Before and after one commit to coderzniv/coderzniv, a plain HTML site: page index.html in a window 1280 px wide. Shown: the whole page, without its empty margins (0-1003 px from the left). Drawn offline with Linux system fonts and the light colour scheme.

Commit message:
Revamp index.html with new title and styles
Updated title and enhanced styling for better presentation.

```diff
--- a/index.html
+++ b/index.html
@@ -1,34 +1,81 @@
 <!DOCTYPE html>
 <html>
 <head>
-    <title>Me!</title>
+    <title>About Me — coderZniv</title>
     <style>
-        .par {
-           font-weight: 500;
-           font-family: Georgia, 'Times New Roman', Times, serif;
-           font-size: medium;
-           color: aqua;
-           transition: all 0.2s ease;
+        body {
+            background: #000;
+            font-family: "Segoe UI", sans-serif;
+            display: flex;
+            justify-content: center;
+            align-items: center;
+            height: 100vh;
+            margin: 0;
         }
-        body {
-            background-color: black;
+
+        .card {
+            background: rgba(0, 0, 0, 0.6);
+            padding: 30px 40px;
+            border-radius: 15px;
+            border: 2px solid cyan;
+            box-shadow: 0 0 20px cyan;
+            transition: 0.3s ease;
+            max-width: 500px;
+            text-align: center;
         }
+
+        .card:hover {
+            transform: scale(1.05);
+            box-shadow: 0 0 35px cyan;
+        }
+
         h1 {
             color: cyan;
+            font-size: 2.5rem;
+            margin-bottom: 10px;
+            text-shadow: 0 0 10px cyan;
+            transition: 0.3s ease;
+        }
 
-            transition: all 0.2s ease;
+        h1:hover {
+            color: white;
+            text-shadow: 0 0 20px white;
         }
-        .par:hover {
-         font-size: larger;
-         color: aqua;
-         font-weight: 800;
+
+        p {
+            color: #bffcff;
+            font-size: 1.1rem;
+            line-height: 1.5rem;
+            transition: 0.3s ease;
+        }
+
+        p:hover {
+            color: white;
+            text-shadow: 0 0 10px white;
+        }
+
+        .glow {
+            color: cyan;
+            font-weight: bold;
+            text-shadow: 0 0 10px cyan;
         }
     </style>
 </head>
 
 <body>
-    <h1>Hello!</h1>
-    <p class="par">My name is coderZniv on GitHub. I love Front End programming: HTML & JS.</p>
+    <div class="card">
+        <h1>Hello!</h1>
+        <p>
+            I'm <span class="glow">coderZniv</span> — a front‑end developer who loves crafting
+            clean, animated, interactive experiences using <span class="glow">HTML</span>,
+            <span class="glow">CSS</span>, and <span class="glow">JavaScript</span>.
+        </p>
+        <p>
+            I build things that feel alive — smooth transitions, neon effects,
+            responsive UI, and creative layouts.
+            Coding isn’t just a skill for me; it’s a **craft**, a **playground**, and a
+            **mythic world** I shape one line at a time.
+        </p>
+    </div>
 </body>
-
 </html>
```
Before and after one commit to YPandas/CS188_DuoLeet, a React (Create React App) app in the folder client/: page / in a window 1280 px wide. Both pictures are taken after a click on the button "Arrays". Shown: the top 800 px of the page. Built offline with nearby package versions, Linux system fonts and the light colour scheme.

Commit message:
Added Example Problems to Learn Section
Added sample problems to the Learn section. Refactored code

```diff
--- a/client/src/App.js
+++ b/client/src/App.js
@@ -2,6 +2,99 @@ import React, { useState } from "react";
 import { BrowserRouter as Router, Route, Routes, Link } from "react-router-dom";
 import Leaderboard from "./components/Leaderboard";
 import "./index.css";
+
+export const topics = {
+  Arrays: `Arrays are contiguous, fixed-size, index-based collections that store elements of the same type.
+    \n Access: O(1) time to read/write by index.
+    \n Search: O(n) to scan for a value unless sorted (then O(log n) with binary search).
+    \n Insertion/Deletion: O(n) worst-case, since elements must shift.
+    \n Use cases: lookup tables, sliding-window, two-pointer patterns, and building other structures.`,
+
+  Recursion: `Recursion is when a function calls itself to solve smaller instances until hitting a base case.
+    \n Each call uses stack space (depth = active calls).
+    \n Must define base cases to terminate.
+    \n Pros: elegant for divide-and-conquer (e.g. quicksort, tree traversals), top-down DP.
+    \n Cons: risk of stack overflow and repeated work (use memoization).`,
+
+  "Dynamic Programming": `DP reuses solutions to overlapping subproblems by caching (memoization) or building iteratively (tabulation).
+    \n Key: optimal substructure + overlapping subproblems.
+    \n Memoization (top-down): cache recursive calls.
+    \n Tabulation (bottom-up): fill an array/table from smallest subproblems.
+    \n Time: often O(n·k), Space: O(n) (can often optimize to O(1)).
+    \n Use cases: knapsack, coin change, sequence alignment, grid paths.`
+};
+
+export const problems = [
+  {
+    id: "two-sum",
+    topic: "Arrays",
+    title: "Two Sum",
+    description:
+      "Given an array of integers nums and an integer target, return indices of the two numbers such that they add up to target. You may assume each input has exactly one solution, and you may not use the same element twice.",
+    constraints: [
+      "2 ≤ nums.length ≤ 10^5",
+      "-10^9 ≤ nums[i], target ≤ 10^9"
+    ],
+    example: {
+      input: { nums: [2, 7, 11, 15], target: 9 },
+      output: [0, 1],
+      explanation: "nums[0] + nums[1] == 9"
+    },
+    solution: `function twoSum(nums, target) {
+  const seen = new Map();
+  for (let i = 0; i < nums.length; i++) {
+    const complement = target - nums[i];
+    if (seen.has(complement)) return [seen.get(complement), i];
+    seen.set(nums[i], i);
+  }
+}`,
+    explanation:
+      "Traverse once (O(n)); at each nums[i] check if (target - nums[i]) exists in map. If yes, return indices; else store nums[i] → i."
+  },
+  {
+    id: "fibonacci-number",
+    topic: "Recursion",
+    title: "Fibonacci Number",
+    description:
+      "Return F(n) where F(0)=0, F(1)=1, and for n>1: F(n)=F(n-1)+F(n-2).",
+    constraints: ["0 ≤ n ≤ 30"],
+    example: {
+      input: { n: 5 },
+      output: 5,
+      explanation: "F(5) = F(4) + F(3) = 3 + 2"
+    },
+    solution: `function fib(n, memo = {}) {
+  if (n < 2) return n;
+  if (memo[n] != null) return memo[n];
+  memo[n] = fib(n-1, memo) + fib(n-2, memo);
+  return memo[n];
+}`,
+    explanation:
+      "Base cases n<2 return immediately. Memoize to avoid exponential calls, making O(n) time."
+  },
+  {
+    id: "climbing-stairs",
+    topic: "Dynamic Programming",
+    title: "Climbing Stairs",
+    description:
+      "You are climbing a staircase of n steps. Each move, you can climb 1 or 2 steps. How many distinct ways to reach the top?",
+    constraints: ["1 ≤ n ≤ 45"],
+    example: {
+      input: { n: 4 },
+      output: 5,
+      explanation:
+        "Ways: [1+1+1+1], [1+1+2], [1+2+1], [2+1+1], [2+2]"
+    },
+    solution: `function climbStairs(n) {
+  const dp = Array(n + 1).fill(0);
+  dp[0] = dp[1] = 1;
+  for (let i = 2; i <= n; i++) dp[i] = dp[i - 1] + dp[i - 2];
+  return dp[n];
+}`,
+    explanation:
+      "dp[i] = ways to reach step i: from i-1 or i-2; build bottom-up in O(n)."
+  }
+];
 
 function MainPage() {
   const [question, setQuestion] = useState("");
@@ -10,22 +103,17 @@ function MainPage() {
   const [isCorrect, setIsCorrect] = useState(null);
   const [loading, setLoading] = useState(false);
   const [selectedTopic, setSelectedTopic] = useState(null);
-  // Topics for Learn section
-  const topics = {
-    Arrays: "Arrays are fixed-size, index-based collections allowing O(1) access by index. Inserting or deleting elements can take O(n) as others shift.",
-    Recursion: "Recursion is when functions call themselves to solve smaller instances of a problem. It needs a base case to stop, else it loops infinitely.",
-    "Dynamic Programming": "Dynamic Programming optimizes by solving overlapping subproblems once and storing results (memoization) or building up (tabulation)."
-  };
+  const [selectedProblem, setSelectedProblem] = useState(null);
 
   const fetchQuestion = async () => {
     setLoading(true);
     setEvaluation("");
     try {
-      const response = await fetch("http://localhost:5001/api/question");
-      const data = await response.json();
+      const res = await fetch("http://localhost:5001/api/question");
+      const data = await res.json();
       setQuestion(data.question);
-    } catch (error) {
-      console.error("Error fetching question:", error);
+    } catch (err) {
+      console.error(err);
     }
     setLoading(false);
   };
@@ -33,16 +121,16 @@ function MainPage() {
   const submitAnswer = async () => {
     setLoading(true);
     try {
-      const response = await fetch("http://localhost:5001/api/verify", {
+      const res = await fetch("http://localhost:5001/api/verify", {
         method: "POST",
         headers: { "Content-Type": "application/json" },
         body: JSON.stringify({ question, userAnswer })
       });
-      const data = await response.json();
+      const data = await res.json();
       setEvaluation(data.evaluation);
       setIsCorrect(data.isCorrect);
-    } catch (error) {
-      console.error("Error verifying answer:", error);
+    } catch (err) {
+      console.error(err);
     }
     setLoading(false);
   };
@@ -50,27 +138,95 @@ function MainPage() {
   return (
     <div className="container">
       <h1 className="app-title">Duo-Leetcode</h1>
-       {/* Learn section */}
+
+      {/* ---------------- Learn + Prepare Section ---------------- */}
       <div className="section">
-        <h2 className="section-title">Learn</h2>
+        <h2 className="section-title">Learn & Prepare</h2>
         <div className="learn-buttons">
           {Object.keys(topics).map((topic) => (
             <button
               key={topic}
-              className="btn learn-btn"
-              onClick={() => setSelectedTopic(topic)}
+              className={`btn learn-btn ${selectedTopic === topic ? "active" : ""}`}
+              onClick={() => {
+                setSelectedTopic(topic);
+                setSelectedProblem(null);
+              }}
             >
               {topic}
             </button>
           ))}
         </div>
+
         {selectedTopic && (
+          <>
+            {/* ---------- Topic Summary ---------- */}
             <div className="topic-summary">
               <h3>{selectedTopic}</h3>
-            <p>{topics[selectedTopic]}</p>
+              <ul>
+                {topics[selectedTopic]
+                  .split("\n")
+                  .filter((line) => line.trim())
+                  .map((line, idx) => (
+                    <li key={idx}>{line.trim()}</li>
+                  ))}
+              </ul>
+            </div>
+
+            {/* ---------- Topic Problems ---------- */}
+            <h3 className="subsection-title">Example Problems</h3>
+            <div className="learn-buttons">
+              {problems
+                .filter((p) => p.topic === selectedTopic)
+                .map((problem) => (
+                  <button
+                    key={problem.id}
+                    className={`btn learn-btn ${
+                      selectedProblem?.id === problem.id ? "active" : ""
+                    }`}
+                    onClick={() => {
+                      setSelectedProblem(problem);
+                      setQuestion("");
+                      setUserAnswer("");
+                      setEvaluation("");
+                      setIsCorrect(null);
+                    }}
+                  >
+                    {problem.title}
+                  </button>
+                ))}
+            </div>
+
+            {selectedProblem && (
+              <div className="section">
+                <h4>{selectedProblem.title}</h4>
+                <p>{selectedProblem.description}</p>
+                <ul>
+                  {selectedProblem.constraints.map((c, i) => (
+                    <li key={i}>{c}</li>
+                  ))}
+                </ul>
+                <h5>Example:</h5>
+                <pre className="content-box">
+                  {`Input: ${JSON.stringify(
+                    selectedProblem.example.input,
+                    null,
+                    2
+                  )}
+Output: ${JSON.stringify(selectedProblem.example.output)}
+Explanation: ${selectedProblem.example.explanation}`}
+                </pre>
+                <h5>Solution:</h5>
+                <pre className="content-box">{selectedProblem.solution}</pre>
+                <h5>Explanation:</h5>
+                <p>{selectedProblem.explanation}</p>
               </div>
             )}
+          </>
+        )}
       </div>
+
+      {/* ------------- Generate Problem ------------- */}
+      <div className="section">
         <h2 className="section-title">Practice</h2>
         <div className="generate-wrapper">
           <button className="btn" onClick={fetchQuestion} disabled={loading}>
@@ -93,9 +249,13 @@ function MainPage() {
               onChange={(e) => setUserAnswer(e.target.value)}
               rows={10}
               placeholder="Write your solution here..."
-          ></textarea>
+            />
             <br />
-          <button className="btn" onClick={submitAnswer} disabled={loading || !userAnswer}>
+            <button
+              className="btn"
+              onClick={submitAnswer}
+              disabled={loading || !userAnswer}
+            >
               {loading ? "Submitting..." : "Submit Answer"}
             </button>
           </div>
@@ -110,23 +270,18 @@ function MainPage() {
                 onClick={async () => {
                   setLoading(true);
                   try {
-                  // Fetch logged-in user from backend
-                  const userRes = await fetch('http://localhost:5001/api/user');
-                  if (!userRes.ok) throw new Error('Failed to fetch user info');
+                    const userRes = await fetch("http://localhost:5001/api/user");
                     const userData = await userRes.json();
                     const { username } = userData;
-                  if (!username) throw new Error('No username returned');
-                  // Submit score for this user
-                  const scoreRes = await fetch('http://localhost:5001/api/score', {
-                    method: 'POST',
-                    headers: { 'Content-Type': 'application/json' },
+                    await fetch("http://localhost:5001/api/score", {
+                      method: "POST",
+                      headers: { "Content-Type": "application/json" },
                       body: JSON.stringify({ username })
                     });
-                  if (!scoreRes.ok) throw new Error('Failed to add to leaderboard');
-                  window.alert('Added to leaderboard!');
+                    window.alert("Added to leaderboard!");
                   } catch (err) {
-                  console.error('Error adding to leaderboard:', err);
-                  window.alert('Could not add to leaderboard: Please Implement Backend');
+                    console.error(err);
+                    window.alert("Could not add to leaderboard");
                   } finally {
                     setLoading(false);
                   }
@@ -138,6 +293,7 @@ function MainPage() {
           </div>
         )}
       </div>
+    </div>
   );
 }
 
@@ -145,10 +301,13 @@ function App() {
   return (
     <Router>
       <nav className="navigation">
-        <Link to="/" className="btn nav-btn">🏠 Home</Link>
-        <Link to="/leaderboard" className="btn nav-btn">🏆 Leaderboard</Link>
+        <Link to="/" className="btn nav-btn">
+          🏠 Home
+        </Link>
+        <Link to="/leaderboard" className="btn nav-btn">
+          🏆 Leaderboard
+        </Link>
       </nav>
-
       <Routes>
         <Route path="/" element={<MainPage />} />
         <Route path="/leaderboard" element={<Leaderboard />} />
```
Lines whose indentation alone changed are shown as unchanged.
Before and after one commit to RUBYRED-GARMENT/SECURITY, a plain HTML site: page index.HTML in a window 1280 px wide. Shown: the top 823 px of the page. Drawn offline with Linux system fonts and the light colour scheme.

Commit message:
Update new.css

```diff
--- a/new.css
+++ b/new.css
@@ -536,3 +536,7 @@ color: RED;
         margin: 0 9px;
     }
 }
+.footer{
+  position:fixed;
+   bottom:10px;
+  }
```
• • • • •
### YOUR OBJECTIVE
Looking at the entries above, work out how many lines contain the word "body", then reply with only that figure.

### FINAL ANSWER
6